NAB currency strategist Rodrigo Catril has described the yield boost as a “bear steepening”, with markets increasingly bracing for a longer-than-anticipated battle against inflation.
Projections of further monetary policy tightening from the world’s central banks, particularly the Federal Reserve, prompted a sharp sell-off of long-term Treasury bonds.
This coincided with the release of minutes from the latest Federal Open Market Committee (FOMC) meeting, which revealed a group of members needed to be convinced to support a pause to the tightening cycle.
Treasury bond yields have consolidated ground following a sharp slide during the height of the COVID-19 pandemic, triggered by aggressive cuts to interest rates.
Yields on 10-year US Treasury bonds hit as low as 0.6 per cent, before a rapid rise following the commencement of monetary policy tightening.
Wednesday’s rally spurred the sharpest increase in 10-year Australian government bond yields in almost a decade, opening on Thursday (6 July) at 3.78 per cent.
Equity markets save FY23 but set to dip
The resurgent bond market is helping to offset equity market volatility amid mounting uncertainty over the macroeconomic outlook.
Shares rallied in the early part of 2023, helping to drive returns over the 2022–23 financial year (FY23).
Global shares gained 23 per cent (in AUD currency terms), while Australian shares rose 15 per cent.
The rally came amid hopes of earlier-than-expected inflation relief and a soft economic landing, since crushed by banking stress in the United States and Europe, as well as evidence of inflation stickiness.
According to AMP Capital chief economist Shane Oliver, the FY23 boost overshot, with a setback likely as economic conditions deteriorate.
“The bad news is that the risk of a near correction in shares is high,” he observed.
“Shares had strong gains in June and are now overbought technically.

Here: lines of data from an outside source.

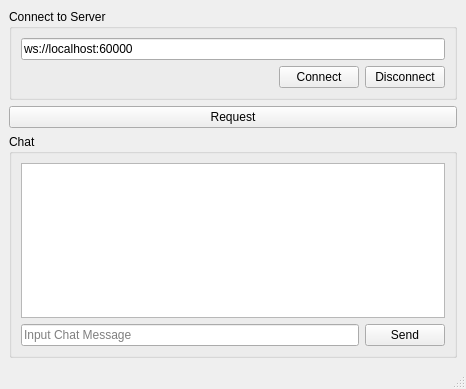
First picture: the form in Client/Client.ui, repository TO0603/TaskP, before the edit.
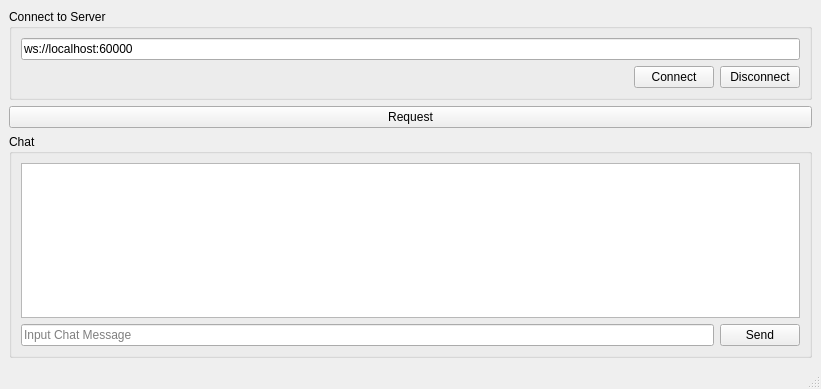
Second picture: the form after the edit.

Commit message: PBVRの画面を追加

Diff of the .ui file:
```diff
--- a/Client/Client.ui
+++ b/Client/Client.ui
@@ -6,7 +6,7 @@
    <rect>
     <x>0</x>
     <y>0</y>
-    <width>466</width>
+    <width>821</width>
     <height>389</height>
    </rect>
   </property>
```
Left out of the diff: 19 changed lines with no effect on the pictures. The commit also changes 4 other files.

Leading economic indicators continue to point to a high risk of recession in the US and the risk of recession in Australia is now around 50 per cent.
“China’s recovery is looking less robust than expected and policy stimulus there so far has been pretty modest.”

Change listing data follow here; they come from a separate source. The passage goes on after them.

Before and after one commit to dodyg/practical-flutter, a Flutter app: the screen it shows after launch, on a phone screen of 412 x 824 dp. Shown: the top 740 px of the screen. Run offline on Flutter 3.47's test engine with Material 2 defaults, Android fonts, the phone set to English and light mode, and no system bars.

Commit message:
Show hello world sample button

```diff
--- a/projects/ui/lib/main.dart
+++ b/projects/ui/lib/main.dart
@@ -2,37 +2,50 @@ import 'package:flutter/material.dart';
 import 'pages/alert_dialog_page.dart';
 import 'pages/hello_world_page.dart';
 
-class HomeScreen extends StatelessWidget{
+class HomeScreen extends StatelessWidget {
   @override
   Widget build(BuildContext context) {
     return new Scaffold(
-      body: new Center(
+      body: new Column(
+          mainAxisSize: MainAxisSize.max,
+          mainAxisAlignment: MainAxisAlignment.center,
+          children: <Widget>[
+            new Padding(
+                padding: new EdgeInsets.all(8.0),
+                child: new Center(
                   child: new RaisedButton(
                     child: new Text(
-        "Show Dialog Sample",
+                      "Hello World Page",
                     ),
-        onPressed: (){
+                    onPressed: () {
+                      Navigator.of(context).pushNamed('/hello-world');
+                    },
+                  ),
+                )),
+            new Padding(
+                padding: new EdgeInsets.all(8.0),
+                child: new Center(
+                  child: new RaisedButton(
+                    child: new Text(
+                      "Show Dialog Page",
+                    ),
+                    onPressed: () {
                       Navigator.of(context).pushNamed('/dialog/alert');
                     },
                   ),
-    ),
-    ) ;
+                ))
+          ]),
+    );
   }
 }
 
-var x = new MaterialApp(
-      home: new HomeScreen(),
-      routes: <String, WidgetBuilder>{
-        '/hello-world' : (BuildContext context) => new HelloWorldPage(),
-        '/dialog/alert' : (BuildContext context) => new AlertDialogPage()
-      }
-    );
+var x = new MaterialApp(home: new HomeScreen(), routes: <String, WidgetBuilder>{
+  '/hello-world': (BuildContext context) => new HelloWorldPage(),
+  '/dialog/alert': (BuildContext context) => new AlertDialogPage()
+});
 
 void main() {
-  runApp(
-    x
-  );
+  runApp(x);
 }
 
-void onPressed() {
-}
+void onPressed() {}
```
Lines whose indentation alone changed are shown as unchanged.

Moreover, “hawkish” central banks risk going “too far” with their monetary policy tightening cycles.
This, Mr Oliver added, would be exacerbated by geopolitical tensions, particularly the ongoing conflict in Ukraine.

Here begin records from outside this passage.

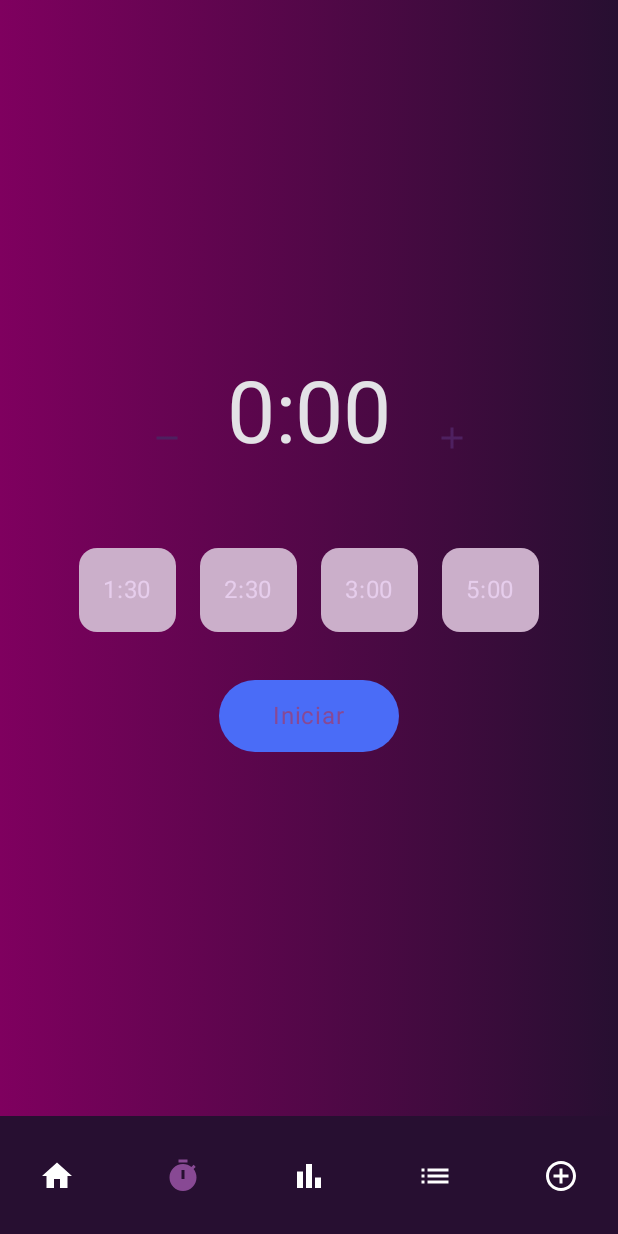
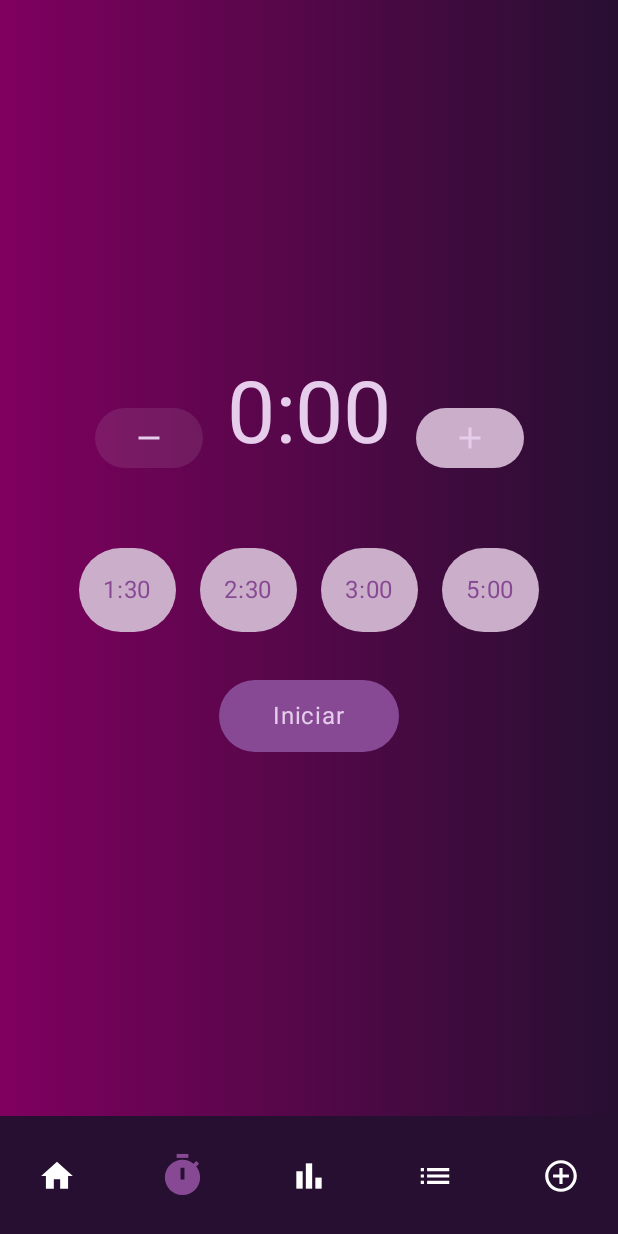
Before and after one commit to IsaacDiaz211/MobileApp, an Android app built with Jetpack Compose: the TimerScreen screen opened through its navigation route, on a phone screen of 412 x 824 dp. Run offline under Robolectric (Android 15) with nearby library versions, the phone set to English and light mode, and no system bars; our stand-ins replace Dagger/Hilt's generated code, Room's generated code.

Commit message:
TimerScreen working

```diff
--- a/app/src/main/java/com/liudao/components/BottomNavBar.kt
+++ b/app/src/main/java/com/liudao/components/BottomNavBar.kt
@@ -1,5 +1,6 @@
 package com.liudao.components
 
+import androidx.compose.animation.core.animateDpAsState
 import androidx.compose.foundation.layout.size
 import androidx.compose.material.icons.Icons
 import androidx.compose.material.icons.automirrored.filled.List
@@ -12,6 +13,7 @@ import androidx.compose.material3.NavigationBar
 import androidx.compose.material3.NavigationBarItem
 import androidx.compose.material3.NavigationBarItemDefaults
 import androidx.compose.runtime.Composable
+import androidx.compose.runtime.getValue
 import androidx.compose.ui.Modifier
 import androidx.compose.ui.graphics.Color
 import androidx.compose.ui.graphics.vector.ImageVector
@@ -24,7 +26,6 @@ fun BottomNavBar(navController: NavController) {
     val currentRoute = navController.currentBackStackEntryAsState().value?.destination?.route
 
     NavigationBar(
-        //containerColor = Color(0xFF50315E),
         containerColor = BackgroundR,
         tonalElevation = 4.dp
     ) {
@@ -35,6 +36,15 @@ fun BottomNavBar(navController: NavController) {
             com.liudao.navigation.Screen.History to Icons.AutoMirrored.Filled.List,
             com.liudao.navigation.Screen.ListItems to Icons.Default.AddCircleOutline
         ).forEach { (screen, icon: ImageVector) ->
+            val isSelected = currentRoute == screen.route
+
+            val selectedIconSize = 31.dp
+            val unselectedIconSize = 25.dp
+
+            val animatedSize by animateDpAsState(
+                targetValue = if (isSelected) selectedIconSize else unselectedIconSize,
+                label = "iconSizeAnimation"
+            )
             NavigationBarItem(
                 selected = currentRoute == screen.route,
                 onClick = {
@@ -47,7 +57,7 @@ fun BottomNavBar(navController: NavController) {
                     Icon(
                         icon,
                         contentDescription = null,
-                        modifier = Modifier.size(24.dp)
+                        modifier = Modifier.size(animatedSize)
                     )
                 },
                 colors = NavigationBarItemDefaults.colors(
--- a/app/src/main/java/com/liudao/screens/TimerScreen.kt
+++ b/app/src/main/java/com/liudao/screens/TimerScreen.kt
@@ -2,6 +2,7 @@ package com.liudao.screens
 
 import com.liudao.ui.theme.LiuDaoTheme
 import androidx.compose.foundation.background
+import androidx.compose.foundation.border
 import androidx.compose.foundation.clickable
 import androidx.compose.foundation.layout.*
 import androidx.compose.foundation.shape.CircleShape
@@ -89,48 +90,70 @@ fun TimerScreen(
             ) {
 
                 // Botón “-30”
-                IconButton(
+                Button(
                     onClick = { vm.adjustTime(-30) },
-                    enabled = currentSeconds >= 30
+                    enabled = currentSeconds >= 30 && !isRunning,
+                    shape = CircleShape,
+                    colors = ButtonDefaults.buttonColors(
+                        containerColor = if (currentSeconds >= 30) ContainerSelected else Container
+                    )
                 ) {
                     Icon(
                         Icons.Default.Remove,
                         contentDescription = "Restar 30 s",
-                        tint = if (currentSeconds >= 30) ContainerSelected else Container
+                        tint = OnPrimary
                     )
                 }
                 // Temporizador
                 Text(
                     text = vm.format(timeLeft),
                     style = MaterialTheme.typography.displayLarge,
-                    modifier = Modifier.padding(bottom = 32.dp)
+                    modifier = Modifier.padding(bottom = 32.dp),
+                    color = OnPrimary
                 )
                 // Botón “+30”
-                IconButton(
+                Button(
                     onClick = { vm.adjustTime(30) },
-                    enabled = currentSeconds <= 570
+                    enabled = currentSeconds <= 570,
+                    shape = CircleShape,
+                    colors = ButtonDefaults.buttonColors(
+                        containerColor = if (currentSeconds >= 30) ContainerSelected else Container
+                    )
                 ) {
                     Icon(
                         Icons.Default.Add,
                         contentDescription = "Sumar 30 s",
-                        tint = if (currentSeconds <= 570) ContainerSelected else Container
+                        tint = OnPrimary
                     )
                 }
             }
 
             // Botones de tiempo
-            Row(Modifier.padding(bottom = 32.dp), Arrangement.spacedBy(16.dp)) {
+            Row(
+                Modifier.padding(bottom = 32.dp),
+                horizontalArrangement = Arrangement.spacedBy(16.dp)
+                ) {
                     times.forEach { sec ->
+                        val isSelected: Boolean = sec == currentSeconds
                         Box(
                             Modifier
-                            .clip(RoundedCornerShape(12.dp))
+                                .clip(CircleShape)
+                                .then(
+                                    if(isSelected)
+                                        Modifier.border(
+                                            width = 2.dp,
+                                            color = Brand,
+                                            shape = CircleShape
+                                        )
+                                    else Modifier
+                                )
                                 .background(Container)
                                 .clickable { vm.setDuration(sec) }
                                 .padding(16.dp)
                         ) {
                             Text(
                                 "${sec / 60}:${(sec % 60).toString().padStart(2, '0')}",
-                            color = OnPrimary
+                                color = Brand
                             )
                         }
                     }
@@ -142,11 +165,11 @@ fun TimerScreen(
                     .width(120.dp)
                     .height(48.dp)
                     .clip(RoundedCornerShape(24.dp))
-                    .background(Color(0xFF4A6CF7))
+                    .background(Brand)
                     .clickable { if (isRunning) vm.stop() else vm.start() },
                 Alignment.Center
             ) {
-                Text(if (isRunning) "Detener" else "Iniciar", color = Brand)
+                Text(if (isRunning) "Detener" else "Iniciar", color = OnPrimary)
             }
         }
     }
--- a/app/src/main/java/com/liudao/screens/TimerViewModel.kt
+++ b/app/src/main/java/com/liudao/screens/TimerViewModel.kt
@@ -16,13 +16,12 @@ import javax.inject.Inject
 class TimerViewModel @Inject constructor() : ViewModel() {
     private val _timeLeft = MutableStateFlow(0L)
     val timeLeft: StateFlow<Long> = _timeLeft
-
     private val _isRunning = MutableStateFlow(false)
     val isRunning: StateFlow<Boolean> = _isRunning
 
     private var timerJob: Job? = null
 
-    private val _currentSeconds = MutableStateFlow(180)   // 3:00 por defecto
+    private val _currentSeconds = MutableStateFlow(0)   // 0:00 por defecto
     val currentSeconds: StateFlow<Int> = _currentSeconds
 
     // Límites
@@ -34,17 +33,14 @@ class TimerViewModel @Inject constructor() : ViewModel() {
     // Función para establecer el tiempo
     fun setDuration(seconds: Int) {
         _timeLeft.value = seconds * 1000L
+        _currentSeconds.value = seconds
     }
 
     // Función para cambiar el tiempo
     fun adjustTime(delta: Int) {
         val new = (_currentSeconds.value + delta).coerceIn(MIN_SECONDS, MAX_SECONDS)
         _currentSeconds.value = new
-    }
-
-    // Función para establecer un tiempo predefinido
-    fun setTime(seconds: Int) {
-        _currentSeconds.value = seconds.coerceIn(MIN_SECONDS, MAX_SECONDS)
+        setDuration(new)
     }
 
     // Convierte segundos a mm:ss
```
Lines whose indentation alone changed are shown as unchanged.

These headwinds would be underpinned by a seasonal dip in demand for shares over the coming months.
Over the medium term, disinflation and weaker economic conditions would pave the way for monetary policy easing and could revive a floundering economy.
“In Australia, we expect the RBA’s cash rate to peak around 4.6 per cent with four rate cuts through 2024,” Mr Oliver observed.
He said the global economy has also proven more resilient than investors had feared, supporting expectations for a mild downturn in aggregate economic activity.
“So, while shares are vulnerable to a near term correction, returns over the next 12 months should still be reasonable albeit slower than they have been over the last 12 months,” he said.
“At the same time, bond returns should be positive as bond yields settle down with falling inflation.”